TALLAHASSEE – More 290,000 women will be diagnosed with breast cancer this year. It means making big decisions about treatment plans and so many other things. That’s why emotional support is another important part of getting better.
A breast cancer diagnosis doesn’t just affect the person with the disease; it also changes their family and friends.
While their support is necessary, sometimes a patient needs a different kind of shoulder to lean on— someone who’s been there and survived.
That’s what the American Cancer Society’s Reach to Recovery program is all about.
Jackie Batchelor was diagnosed two years ago with stage zero breast cancer.
“There’s no cancer history in my family whatsoever and we’re all girls so I thought they got it wrong,” Jackie says.
At 47-years-old, Jackie chose to have a bilateral mastectomy.
“I didn’t want to have that worry in the back of my head every year to be screened again: oh my god…did it come back.”
During that time, her surgeon asked if she wanted to talk to someone.
“I said absolutely. I think I need that because it’s different…your family’s there…they love you, they cry with you and I needed something more.”
That ‘something more’ turned out to be Thersha Cowley and Reach to Recovery.
Breast cancer survivor Thersha Cowley says, “We are there to provide emotional and practical support to women who’ve been diagnosed or are living with cancer.”
The reason Thersha and others volunteer with Reach to Recovery, is that they know about breast cancer first-hand.
“This year will be my ten year anniversary,” Thersha says.
The first time Thersha called, Jackie says it felt like they’d known each other for years.
“She gave me that support. Things I didn’t even think about, questions I didn’t even… I didn’t even know. She was helping me get to the other side to recover,” Jackie says.
For Jackie and Thersha, what started out as a shoulder to lean on, quickly turned into a friend to laugh with.
“You have a connection with every patient in that: I know how you feel, I know your fears. I understand the uncertainty. When you meet someone like Jackie, it goes beyond that. It is so exciting that we can do these things together,” Thersha says.
That now includes Reach to Recovery.
A 2-year survivor, Jackie just finished her training to become a volunteer.
“Knowing what Thersha did for me, the way she is, the resources she provided to me. I knew I had to give back,” Jackie says.
Now they both are. Showing other women who are going through breast cancer that they can come out on the other side as a smiling survivor.
To become a Reach to Recovery volunteer, a person must be one year out from their treatments, that way they can be emotionally ready to support others. They also have to go through training and a lengthy interview process.

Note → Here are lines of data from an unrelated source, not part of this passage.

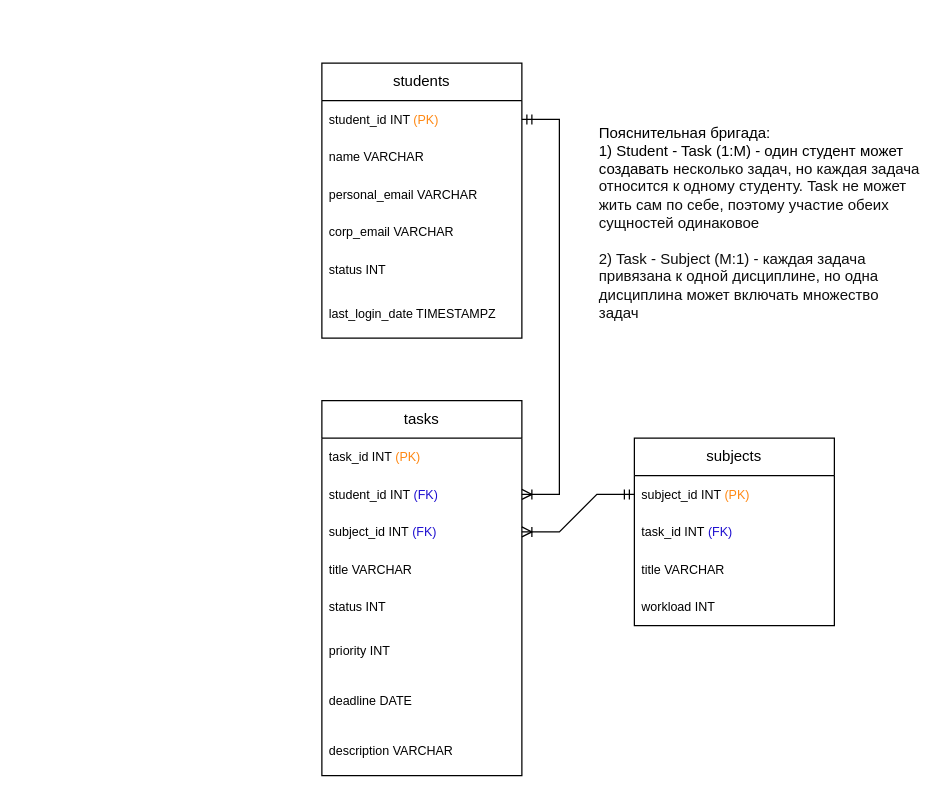
abdullahproff/BSA21_1 keeps this draw.io diagram as Novgorodov_Timofey/ex07_ERD/ex07_ERD.drawio. Above is the earlier version. Source tidied: cells renumbered, new cells numbered last; positions are measured from the earlier drawing's top-left corner, leaving out a move shared by most shapes. Both pictures are drawn from the tidied source at 125%, with x=0, y=0 at pixel (321, 62).
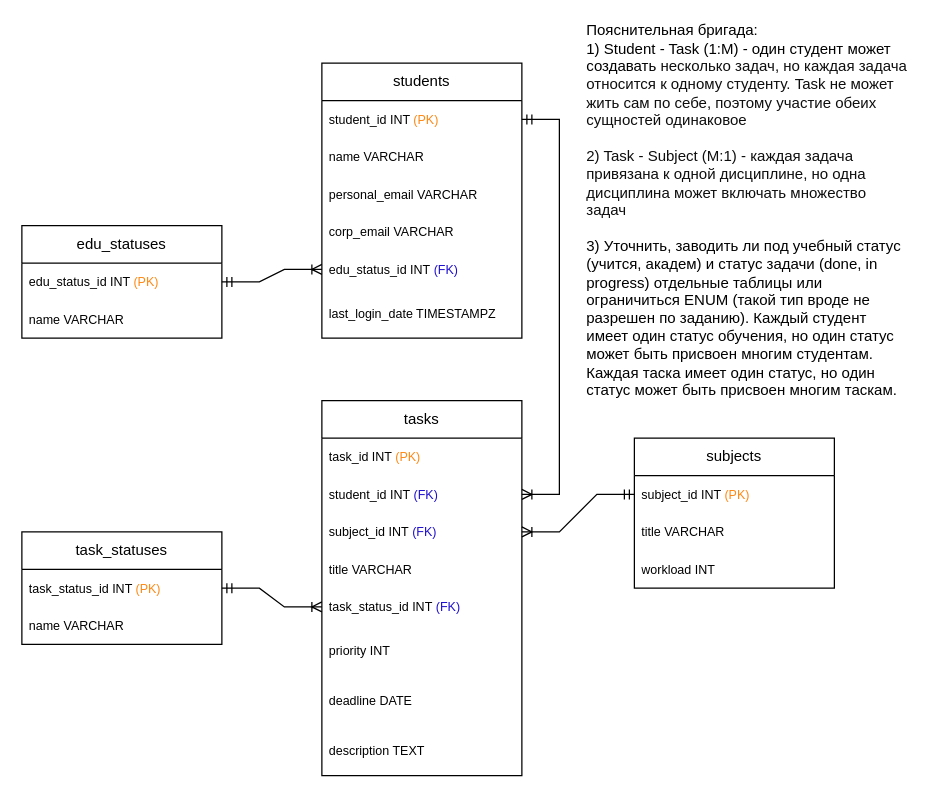
The same page after the edit.

Unchanged cells that the change refers to:
```xml
<mxCell id="2" value="students" style="swimlane;fontStyle=0;horizontal=1;startSize=30;whiteSpace=wrap;html=1;backgroundOutline=0;" parent="1" vertex="1">
  <mxGeometry width="160" height="220" as="geometry" />
</mxCell>
<mxCell id="9" value="tasks" style="swimlane;fontStyle=0;horizontal=1;startSize=30;whiteSpace=wrap;html=1;backgroundOutline=0;" parent="1" vertex="1">
  <mxGeometry y="270" width="160" height="300" as="geometry" />
</mxCell>
```

Diff of the diagram source:
```diff
@@
-    <mxCell id="7" value="&lt;font style=&quot;font-size: 10px;&quot;&gt;status INT&lt;/font&gt;" style="text;strokeColor=none;fillColor=none;align=left;verticalAlign=middle;spacingLeft=4;spacingRight=4;overflow=hidden;points=[[0,0.5],[1,0.5]];portConstraint=eastwest;whiteSpace=wrap;html=1;" parent="2" vertex="1">
+    <mxCell id="7" value="&lt;font style=&quot;font-size: 10px;&quot;&gt;edu_status_id INT&amp;nbsp;&lt;/font&gt;&lt;span style=&quot;color: rgb(30, 15, 208); font-size: 10px;&quot;&gt;(FK)&lt;/span&gt;" style="text;strokeColor=none;fillColor=none;align=left;verticalAlign=middle;spacingLeft=4;spacingRight=4;overflow=hidden;points=[[0,0.5],[1,0.5]];portConstraint=eastwest;whiteSpace=wrap;html=1;" parent="2" vertex="1">
       <mxGeometry y="150" width="160" height="30" as="geometry" />
     </mxCell>
@@
-    <mxCell id="14" value="&lt;font style=&quot;font-size: 10px;&quot;&gt;status INT&lt;/font&gt;" style="text;strokeColor=none;fillColor=none;align=left;verticalAlign=middle;spacingLeft=4;spacingRight=4;overflow=hidden;points=[[0,0.5],[1,0.5]];portConstraint=eastwest;whiteSpace=wrap;html=1;" parent="9" vertex="1">
+    <mxCell id="14" value="&lt;font style=&quot;font-size: 10px;&quot;&gt;task_status_id INT&amp;nbsp;&lt;/font&gt;&lt;span style=&quot;color: rgb(30, 15, 208); font-size: 10px;&quot;&gt;(FK)&lt;/span&gt;" style="text;strokeColor=none;fillColor=none;align=left;verticalAlign=middle;spacingLeft=4;spacingRight=4;overflow=hidden;points=[[0,0.5],[1,0.5]];portConstraint=eastwest;whiteSpace=wrap;html=1;" parent="9" vertex="1">
       <mxGeometry y="150" width="160" height="30" as="geometry" />
     </mxCell>
@@
-    <mxCell id="17" value="description VARCHAR" style="text;strokeColor=none;fillColor=none;align=left;verticalAlign=middle;spacingLeft=4;spacingRight=4;overflow=hidden;whiteSpace=wrap;html=1;fontSize=10;" parent="9" vertex="1">
+    <mxCell id="17" value="description TEXT" style="text;strokeColor=none;fillColor=none;align=left;verticalAlign=middle;spacingLeft=4;spacingRight=4;overflow=hidden;whiteSpace=wrap;html=1;fontSize=10;" parent="9" vertex="1">
       <mxGeometry y="260" width="160" height="40" as="geometry" />
     </mxCell>
     <mxCell id="18" value="subjects" style="swimlane;fontStyle=0;horizontal=1;startSize=30;whiteSpace=wrap;html=1;backgroundOutline=0;" parent="1" vertex="1">
-      <mxGeometry x="250" y="300" width="160" height="150" as="geometry" />
+      <mxGeometry x="250" y="300" width="160" height="120" as="geometry" />
     </mxCell>
@@
-    <mxCell id="20" value="task_id INT&amp;nbsp;&lt;font color=&quot;#1e0fd0&quot;&gt;(FK)&lt;/font&gt;" style="text;strokeColor=none;fillColor=none;align=left;verticalAlign=middle;spacingLeft=4;spacingRight=4;overflow=hidden;whiteSpace=wrap;html=1;fontSize=10;" parent="18" vertex="1">
-      <mxGeometry y="60" width="160" height="30" as="geometry" />
-    </mxCell>
     <mxCell id="21" value="title VARCHAR" style="text;strokeColor=none;fillColor=none;align=left;verticalAlign=middle;spacingLeft=4;spacingRight=4;overflow=hidden;whiteSpace=wrap;html=1;fontSize=10;" parent="18" vertex="1">
-      <mxGeometry y="90" width="160" height="30" as="geometry" />
+      <mxGeometry y="60" width="160" height="30" as="geometry" />
     </mxCell>
     <mxCell id="22" value="&lt;font style=&quot;font-size: 10px;&quot;&gt;workload INT&lt;/font&gt;" style="text;strokeColor=none;fillColor=none;align=left;verticalAlign=middle;spacingLeft=4;spacingRight=4;overflow=hidden;whiteSpace=wrap;html=1;" parent="18" vertex="1">
-      <mxGeometry y="120" width="160" height="30" as="geometry" />
+      <mxGeometry y="90" width="160" height="30" as="geometry" />
     </mxCell>
@@
-    <mxCell id="24" value="&lt;font style=&quot;&quot; face=&quot;Helvetica&quot;&gt;Пояснительная бригада:&lt;br&gt;1) Student - Task (1:M) - один студент может создавать&amp;nbsp;&lt;span style=&quot;background-color: initial;&quot;&gt;&lt;font color=&quot;#0e0e0e&quot;&gt;несколько задач, но каждая задача относится к одному студенту. Task не может жить сам по себе, поэтому участие обеих сущностей одинаковое&lt;/font&gt;&lt;br&gt;&lt;br&gt;&lt;font color=&quot;#0e0e0e&quot;&gt;2) Task - Subject (M:1) - каждая задача привязана к одной дисциплине, но одна дисциплина может включать множество задач&lt;/font&gt;&lt;br&gt;&lt;/span&gt;&lt;/font&gt;&lt;div style=&quot;&quot;&gt;&lt;br&gt;&lt;/div&gt;" style="text;html=1;align=left;verticalAlign=middle;whiteSpace=wrap;rounded=0;" parent="1" vertex="1">
-      <mxGeometry x="220" y="20" width="260" height="230" as="geometry" />
+    <mxCell id="24" value="&lt;font style=&quot;&quot; face=&quot;Helvetica&quot;&gt;Пояснительная бригада:&lt;br&gt;1) Student - Task (1:M) - один студент может создавать&amp;nbsp;&lt;span style=&quot;background-color: initial;&quot;&gt;&lt;font color=&quot;#0e0e0e&quot;&gt;несколько задач, но каждая задача относится к одному студенту. Task не может жить сам по себе, поэтому участие обеих сущностей одинаковое&lt;/font&gt;&lt;br&gt;&lt;br&gt;&lt;font color=&quot;#0e0e0e&quot;&gt;2) Task - Subject (M:1) - каждая задача привязана к одной дисциплине, но одна дисциплина может включать множество задач&lt;br&gt;&lt;/font&gt;&lt;br&gt;3) Уточнить, заводить ли под учебный статус (учится, академ) и статус задачи (done, in progress) отдельные таблицы или ограничиться ENUM (такой тип вроде не разрешен по заданию). Каждый студент имеет один статус обучения, но один статус может быть присвоен многим студентам. Каждая таска имеет один статус, но один статус может быть присвоен многим таскам.&lt;br&gt;&lt;/span&gt;&lt;/font&gt;&lt;div style=&quot;&quot;&gt;&lt;br&gt;&lt;/div&gt;" style="text;html=1;align=left;verticalAlign=middle;whiteSpace=wrap;rounded=0;" parent="1" vertex="1">
+      <mxGeometry x="210" y="-30" width="260" height="310" as="geometry" />
     </mxCell>
@@
+    <mxCell id="26" value="edu_statuses" style="swimlane;fontStyle=0;horizontal=1;startSize=30;whiteSpace=wrap;html=1;backgroundOutline=0;" parent="1" vertex="1">
+      <mxGeometry x="-240" y="130" width="160" height="90" as="geometry" />
+    </mxCell>
+    <mxCell id="27" value="edu_status_id INT &lt;font style=&quot;font-size: 10px;&quot; color=&quot;#ff8813&quot;&gt;(PK)&lt;/font&gt;" style="text;strokeColor=none;fillColor=none;align=left;verticalAlign=middle;spacingLeft=4;spacingRight=4;overflow=hidden;points=[[0,0.5],[1,0.5]];portConstraint=eastwest;whiteSpace=wrap;html=1;fontSize=10;" parent="26" vertex="1">
+      <mxGeometry y="30" width="160" height="30" as="geometry" />
+    </mxCell>
+    <mxCell id="28" value="name VARCHAR" style="text;strokeColor=none;fillColor=none;align=left;verticalAlign=middle;spacingLeft=4;spacingRight=4;overflow=hidden;whiteSpace=wrap;html=1;fontSize=10;" parent="26" vertex="1">
+      <mxGeometry y="60" width="160" height="30" as="geometry" />
+    </mxCell>
+    <mxCell id="29" value="task_statuses" style="swimlane;fontStyle=0;horizontal=1;startSize=30;whiteSpace=wrap;html=1;backgroundOutline=0;" parent="1" vertex="1">
+      <mxGeometry x="-240" y="375" width="160" height="90" as="geometry" />
+    </mxCell>
+    <mxCell id="30" value="task_status_id INT &lt;font style=&quot;font-size: 10px;&quot; color=&quot;#ff8813&quot;&gt;(PK)&lt;/font&gt;" style="text;strokeColor=none;fillColor=none;align=left;verticalAlign=middle;spacingLeft=4;spacingRight=4;overflow=hidden;points=[[0,0.5],[1,0.5]];portConstraint=eastwest;whiteSpace=wrap;html=1;fontSize=10;" parent="29" vertex="1">
+      <mxGeometry y="30" width="160" height="30" as="geometry" />
+    </mxCell>
+    <mxCell id="31" value="name VARCHAR" style="text;strokeColor=none;fillColor=none;align=left;verticalAlign=middle;spacingLeft=4;spacingRight=4;overflow=hidden;whiteSpace=wrap;html=1;fontSize=10;" parent="29" vertex="1">
+      <mxGeometry y="60" width="160" height="30" as="geometry" />
+    </mxCell>
+    <mxCell id="32" style="edgeStyle=entityRelationEdgeStyle;fontSize=12;html=1;endArrow=ERoneToMany;startArrow=ERmandOne;rounded=0;exitX=1;exitY=0.5;exitDx=0;exitDy=0;" parent="1" edge="1" source="27" target="7">
+      <mxGeometry relative="1" as="geometry" />
+    </mxCell>
+    <mxCell id="33" style="edgeStyle=entityRelationEdgeStyle;fontSize=12;html=1;endArrow=ERoneToMany;startArrow=ERmandOne;rounded=0;entryX=0;entryY=0.5;entryDx=0;entryDy=0;" parent="1" edge="1" source="30" target="14">
+      <mxGeometry relative="1" as="geometry" />
+    </mxCell>
```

If you would like to be connected to a Reach to Recovery volunteer, call the American Cancer Society at 1-800-227-2345.